Short of living a parallel life in which we don't run and never have, we can't answer this question with complete confidence. The fact that some runners move on and embrace other serious fitness activities in middle age, however, is perhaps evidence that some of us can't bear to be reminded which such empirical precision of our physical decline from the pinnacle of youth. Better for some to try a new sport in which "personal bests" can still be attained, and which does not light up our old injuries quite so vividly. That others quit serious physical activity all together after their serious competitive days are over is perhaps another sign that having one's nose rubbed in one's steady physical decline may be too much for some to bear. Best for some, apparently, to cruise comfortably along until encountering one or two big reminders of death's imminence all at once. Though it's not easy to know what goes on in the minds of older runners who have been racing and training for decades, in spite of steadily declining performances, my experience in knowing and coaching lifelong runners (and in being one myself) is that running's regular intimations of mortality do not necessarily weigh heavily on veterans of the sport-- and not because we are in some kind of denial of the obvious. I happen to think that training and competing well past one's prime eventually makes one's mortality easier, not harder, to accept, for the simple reason that regular practice makes everything easier. Runners who have stuck with it from their primes into old age know that they have been dying by degrees since their late 30s; they have, in effect, been practicing coping with true morbidity from an age when non-athletes can still credibly convince themselves that they have achieved a kind of comfortable stasis between youth and old age.

As I age in the sport, I often think of the great Ed Whitlock, who left us a little more than a year ago. Ed was a champion at life, of course, but he also turned out to be a maestro of death. I do not speak from direct knowledge, but it seemed to me at the time of Ed's passing that, being more attuned to his body than probably anyone who has ever lived, he must have known that he was very sick, and that he was dying, even as he continued to train for his last record-breaking marathon performance.
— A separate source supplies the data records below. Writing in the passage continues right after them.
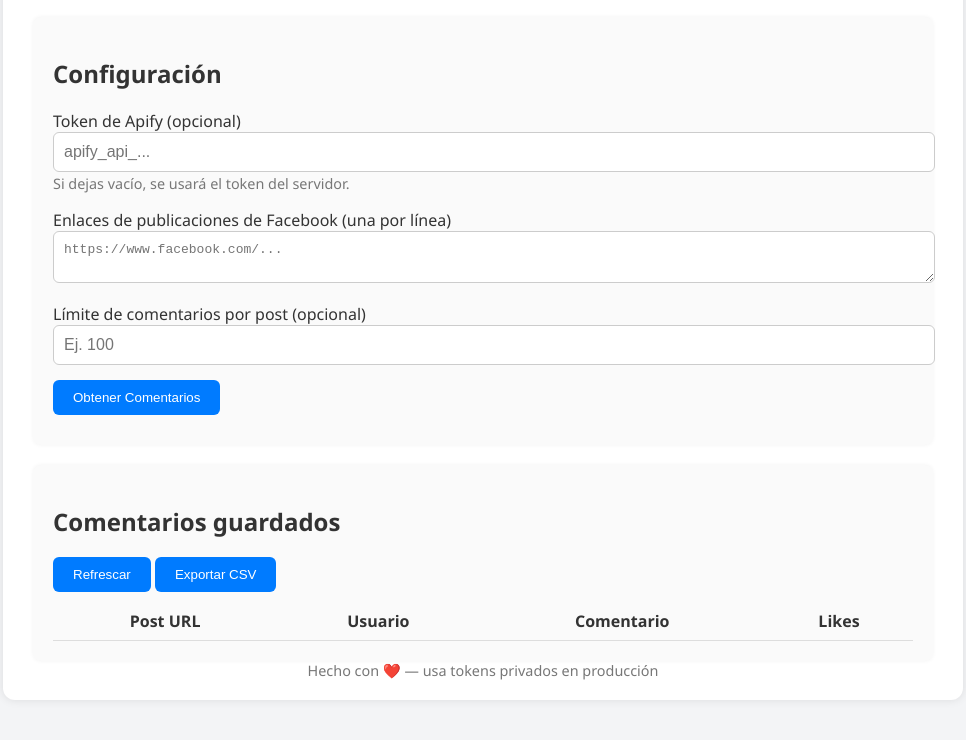
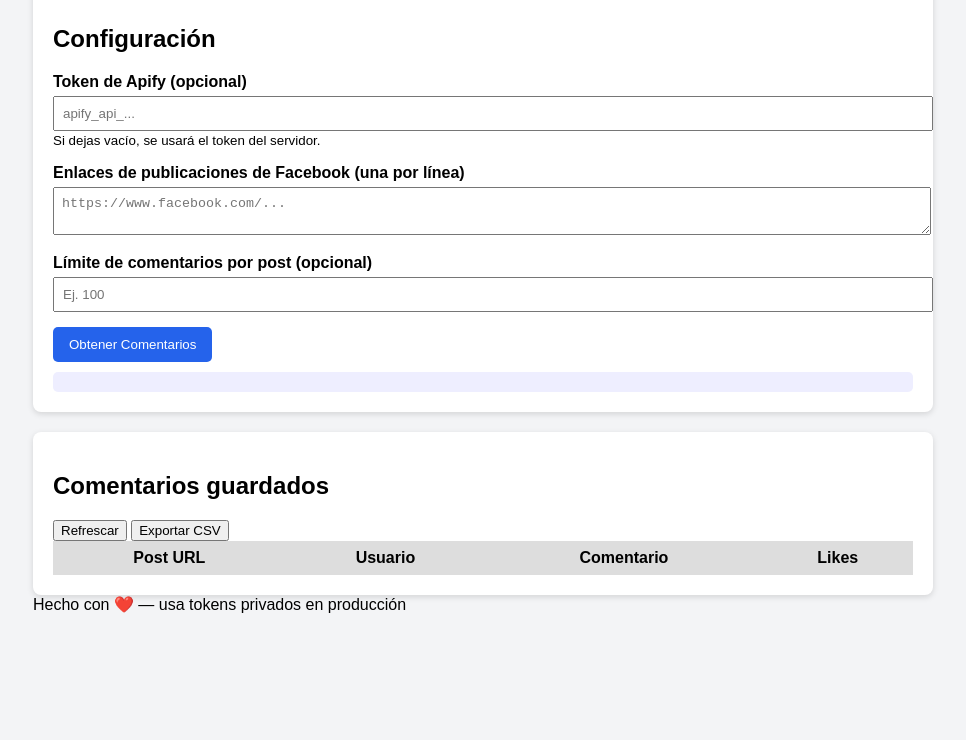
Before and after one commit to mmtestiting8000/fbs, a website: page public/index.html in a window 1280 px wide. Shown: the part 161-901 px from the top of the page, without its empty margins (157-1123 px from the left). After the commit the page ends 803 px from the top, so only its background shows below. Drawn offline with nearby package versions, Linux system fonts and the light colour scheme; no server answers.

Commit message:
Update app.css

```diff
--- a/public/app.css
+++ b/public/app.css
@@ -1,68 +1,55 @@
 body {
-  font-family: "Segoe UI", sans-serif;
+  font-family: Arial, sans-serif;
   background: #f3f4f6;
-  margin: 0;
-  padding: 0;
-  color: #333;
+  padding: 20px;
 }
 
 .container {
-  width: 90%;
   max-width: 900px;
-  margin: 40px auto;
-  background: #fff;
-  padding: 20px 30px;
-  border-radius: 12px;
-  box-shadow: 0 0 10px rgba(0,0,0,0.1);
-}
-
-header, footer {
-  text-align: center;
-}
-
-h1 { margin-bottom: 5px; }
-
-.muted {
-  color: #777;
-  font-size: 0.9em;
+  margin: auto;
 }
 
 .card {
-  background: #fafafa;
-  border-radius: 8px;
+  background: white;
   padding: 20px;
   margin-top: 20px;
-  box-shadow: 0 0 4px rgba(0,0,0,0.05);
+  border-radius: 8px;
+  box-shadow: 0 2px 6px #0002;
 }
 
 .field {
   margin-bottom: 15px;
 }
 
+.field label {
+  font-weight: bold;
+}
+
 textarea, input {
   width: 100%;
-  padding: 10px;
-  border: 1px solid #ccc;
-  border-radius: 6px;
-  font-size: 1em;
+  padding: 8px;
+  margin-top: 5px;
 }
 
-button {
-  background: #007bff;
+button.primary {
+  background: #2563eb;
   color: white;
+  padding: 10px 16px;
   border: none;
-  border-radius: 6px;
-  padding: 10px 20px;
+  border-radius: 5px;
   cursor: pointer;
 }
 
-button:hover {
-  background: #0056b3;
+#status {
+  margin-top: 10px;
+  padding: 10px;
+  background: #eef;
+  border-radius: 5px;
 }
 
 .table-wrapper {
-  overflow-x: auto;
-  margin-top: 10px;
+  max-height: 400px;
+  overflow-y: auto;
 }
 
 table {
@@ -70,12 +57,12 @@ table {
   border-collapse: collapse;
 }
 
-table th, table td {
+table th {
+  background: #ddd;
   padding: 8px;
-  border-bottom: 1px solid #ddd;
 }
 
-.status {
-  margin-top: 10px;
-  font-weight: bold;
+table td {
+  padding: 6px;
+  border-bottom: 1px solid #eee;
 }
```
That he had made a trip to his birthplace in England at this time also suggests that he knew he was not at all well. Some of us-- runners and non-runners alike-- are able to attain a grace in death that others can't. And, like heroism in a dire emergency, it can be difficult to predict who will do what with the certain knowledge that their time is up. But I would like to believe that Ed Whitlock, while having every reason to believe that he would rival Methuselah with his longevity, was able to die with the apparent equanimity that he did, and at not much older than the average Canadian male, because his running had taught him daily that we are all steadily succumbing to entropy even when we feel most full of life. And rather than frightening him into inactivity, it seemed to compel him to embrace what he loved until the very end-- sweet, not bitter.